"Q. * * * A. Taking into consideration the motions shown in the picture, I would say he has not a flaccid paralysis. Q. * * * A. My reason for that statement is that he is using his left arm, that is, he is doing work with his left arm, he is moving it. Q. * * * A. In the picture, he flexed his arm to an angle of 45 degrees; he also abducted from his body to an angle of about 30 degrees. Q. * * * A. He picked up the tile with his right hand on top and the left hand underneath it. Q. * * * A. Taking into consideration that he both abducted and flexed his arm one time, I would have to say that it would be quite possible for him to do it numerous times. Q. * * * A. Based on the picture I saw, he flexed his arm rather well at least one time. Q. * * * A. Based on the picture I would state that his flexion was not impaired, but that he did not use it. Q. * * * A. In so far as apparently the arm was not used as much as the right arm, but that it was apparently used once in a normal manner, I would have to state he was just neglecting to use the arm, that he could use it. Q. * * * A. It is my opinion there is not a flaccid paralysis present in the left arm, forearm, because he just used--the moving picture shows he used it, which is not found in flaccid paralysis."

¶6 Dr. Wearner, who also had testified for respondent at the first hearing, gave similar testimony to that of Dr. Walker after a view of the moving pictures. It appears that portions of the film were cut off after it had been displayed the first time before the Commission, and the portions which were eliminated were thrown away by the operator.

¶7 Respondent had the moving picture exhibited to V. C. Swain, a bricklayer, who had been engaged in the occupation for about 25 years. He testified after seeing the moving pictures that it was his opinion that the arm was practically useless. He testified, in part, as follows:

"Q. Did you observe those pictures? A. Closely. Q. From your experience as a bricklayer, state whether or not in your opinion that picture indicates a bricklayer operating in a normal manner? A. It does not. Q. Wherein does it depart from the ordinary proceeding? A. The fact the man was doing practically all the work with his right hand, the work that is customarily done with the left hand is done with the right hand. * * * Q. What, in detail, did you notice as being out of ordinary?
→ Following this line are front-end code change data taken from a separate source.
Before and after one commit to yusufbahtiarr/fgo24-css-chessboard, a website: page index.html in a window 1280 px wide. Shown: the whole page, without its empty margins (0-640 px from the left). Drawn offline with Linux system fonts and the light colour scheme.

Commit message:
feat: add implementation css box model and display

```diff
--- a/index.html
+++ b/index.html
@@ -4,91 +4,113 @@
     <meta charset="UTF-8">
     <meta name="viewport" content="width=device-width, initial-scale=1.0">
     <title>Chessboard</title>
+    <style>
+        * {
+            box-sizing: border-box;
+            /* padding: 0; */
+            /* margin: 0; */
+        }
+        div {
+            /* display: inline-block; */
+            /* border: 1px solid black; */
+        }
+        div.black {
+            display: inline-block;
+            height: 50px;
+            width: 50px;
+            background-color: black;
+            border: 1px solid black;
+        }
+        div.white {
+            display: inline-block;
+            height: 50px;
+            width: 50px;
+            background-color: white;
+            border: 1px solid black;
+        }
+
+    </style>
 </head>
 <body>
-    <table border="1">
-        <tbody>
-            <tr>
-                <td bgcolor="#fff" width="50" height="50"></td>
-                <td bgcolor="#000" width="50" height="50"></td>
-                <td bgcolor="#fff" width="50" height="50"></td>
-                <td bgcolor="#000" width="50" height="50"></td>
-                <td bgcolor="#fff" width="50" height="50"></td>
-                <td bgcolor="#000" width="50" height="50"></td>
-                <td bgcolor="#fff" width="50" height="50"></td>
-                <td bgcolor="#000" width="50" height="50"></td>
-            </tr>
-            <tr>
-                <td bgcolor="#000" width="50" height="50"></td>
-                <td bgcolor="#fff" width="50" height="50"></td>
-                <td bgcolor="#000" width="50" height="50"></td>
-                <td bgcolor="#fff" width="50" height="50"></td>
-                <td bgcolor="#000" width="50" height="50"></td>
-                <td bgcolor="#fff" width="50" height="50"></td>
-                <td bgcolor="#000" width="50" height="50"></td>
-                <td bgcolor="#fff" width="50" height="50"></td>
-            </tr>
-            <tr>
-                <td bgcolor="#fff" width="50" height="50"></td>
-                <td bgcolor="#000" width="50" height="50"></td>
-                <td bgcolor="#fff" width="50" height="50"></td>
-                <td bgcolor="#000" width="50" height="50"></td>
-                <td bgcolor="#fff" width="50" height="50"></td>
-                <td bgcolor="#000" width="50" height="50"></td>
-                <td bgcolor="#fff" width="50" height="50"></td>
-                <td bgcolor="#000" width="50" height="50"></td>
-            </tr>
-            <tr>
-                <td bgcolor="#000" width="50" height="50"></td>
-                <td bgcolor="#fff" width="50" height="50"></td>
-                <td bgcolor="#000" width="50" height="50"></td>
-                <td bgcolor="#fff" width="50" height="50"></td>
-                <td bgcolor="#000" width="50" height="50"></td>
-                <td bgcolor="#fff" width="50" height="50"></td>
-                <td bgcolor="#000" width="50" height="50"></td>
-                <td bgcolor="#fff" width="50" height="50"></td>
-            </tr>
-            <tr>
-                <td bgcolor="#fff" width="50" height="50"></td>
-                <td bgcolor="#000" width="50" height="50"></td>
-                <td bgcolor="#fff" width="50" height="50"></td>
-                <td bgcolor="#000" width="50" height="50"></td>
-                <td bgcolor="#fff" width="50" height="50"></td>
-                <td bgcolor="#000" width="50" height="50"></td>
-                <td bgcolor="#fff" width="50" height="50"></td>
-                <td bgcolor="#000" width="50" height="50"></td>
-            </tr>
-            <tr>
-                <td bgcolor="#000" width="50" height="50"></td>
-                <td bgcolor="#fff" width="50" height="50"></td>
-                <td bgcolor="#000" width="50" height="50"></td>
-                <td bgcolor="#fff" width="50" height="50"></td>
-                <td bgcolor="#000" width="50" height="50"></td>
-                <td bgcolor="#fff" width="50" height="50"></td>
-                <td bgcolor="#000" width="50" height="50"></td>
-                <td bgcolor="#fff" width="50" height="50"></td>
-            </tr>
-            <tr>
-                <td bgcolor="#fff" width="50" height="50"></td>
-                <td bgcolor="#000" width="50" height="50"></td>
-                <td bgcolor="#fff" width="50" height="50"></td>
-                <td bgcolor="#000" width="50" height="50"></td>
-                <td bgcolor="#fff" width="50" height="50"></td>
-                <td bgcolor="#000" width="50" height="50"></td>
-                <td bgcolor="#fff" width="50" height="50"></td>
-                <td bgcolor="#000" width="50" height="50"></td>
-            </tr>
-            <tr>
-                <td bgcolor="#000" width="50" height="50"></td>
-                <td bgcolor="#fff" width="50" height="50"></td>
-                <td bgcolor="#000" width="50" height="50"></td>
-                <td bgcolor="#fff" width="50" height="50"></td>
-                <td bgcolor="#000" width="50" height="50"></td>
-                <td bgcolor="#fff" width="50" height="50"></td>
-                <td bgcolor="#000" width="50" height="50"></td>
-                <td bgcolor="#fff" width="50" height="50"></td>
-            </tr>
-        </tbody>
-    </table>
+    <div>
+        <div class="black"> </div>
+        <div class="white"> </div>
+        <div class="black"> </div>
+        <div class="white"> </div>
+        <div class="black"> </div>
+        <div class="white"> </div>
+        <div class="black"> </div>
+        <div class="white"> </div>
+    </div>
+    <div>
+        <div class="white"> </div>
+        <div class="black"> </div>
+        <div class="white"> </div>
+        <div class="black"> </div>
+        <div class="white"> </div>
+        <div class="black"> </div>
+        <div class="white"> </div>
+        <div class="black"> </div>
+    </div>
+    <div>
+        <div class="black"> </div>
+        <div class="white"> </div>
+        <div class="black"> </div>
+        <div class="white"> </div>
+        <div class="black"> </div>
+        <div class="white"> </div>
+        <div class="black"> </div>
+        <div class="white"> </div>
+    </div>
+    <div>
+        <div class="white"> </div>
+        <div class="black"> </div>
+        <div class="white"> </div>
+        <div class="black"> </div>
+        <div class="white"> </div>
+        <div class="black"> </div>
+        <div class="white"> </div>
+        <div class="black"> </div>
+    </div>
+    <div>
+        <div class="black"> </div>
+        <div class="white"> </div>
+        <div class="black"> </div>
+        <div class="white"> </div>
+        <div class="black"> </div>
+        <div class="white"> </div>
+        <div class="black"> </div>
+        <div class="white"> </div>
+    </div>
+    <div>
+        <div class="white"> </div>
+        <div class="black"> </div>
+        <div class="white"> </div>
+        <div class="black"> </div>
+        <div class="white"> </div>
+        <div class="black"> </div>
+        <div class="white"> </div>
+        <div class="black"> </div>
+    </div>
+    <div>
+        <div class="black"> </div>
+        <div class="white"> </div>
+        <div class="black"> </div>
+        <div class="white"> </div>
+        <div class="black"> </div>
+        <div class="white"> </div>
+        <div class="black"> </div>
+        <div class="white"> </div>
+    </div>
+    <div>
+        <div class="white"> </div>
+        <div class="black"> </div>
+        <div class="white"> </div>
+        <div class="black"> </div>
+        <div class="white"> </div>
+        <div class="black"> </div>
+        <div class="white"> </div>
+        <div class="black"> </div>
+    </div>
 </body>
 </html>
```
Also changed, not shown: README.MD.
A. The way the man laid his trowel down, picked it up with the right hand and placed it on the wall with the right hand. * * * Q. In view of Mr. Collier's statement, and in view of the picture, now state what was your opinion? A. My opinion was, his arm was practically useless. Q. What is your opinion now? A. It is unchanged. Q. In other words, his arm is practically useless? A. Yes."

¶8 Mr. Martin Kahoe, who had been a bricklayer since 1909, after the moving pictures were exhibited to him, testified as follows:

"Q. And it was your opinion, after reviewing the picture, Mr. Collier was unable to use his left arm, is that right? A. Yes, sir. Q. You didn't notice Mr. Collier's arm move from a lifeless position along his side? A. I seen him drag it up with the tile, he throwed his right hand over on top of it, especially one or two times."

¶9 The respondent was also called as a witness, and he demonstrated to the Commission the manner in which the tile was laid on the job in question. It appears that the job in question would take two bricklayers about five or six hours to complete, and that the job was completed by respondent and his son in about eight hours. The Commission also viewed the respondent after he had been stripped to the waist when he exhibited to the Commission the movement of his arm. He testified that the arm in a certain position continued to pain him, and this pain extended to his shoulder blade. It is our opinion that there is ample evidence to sustain the award of the Commission.

¶10 Award affirmed.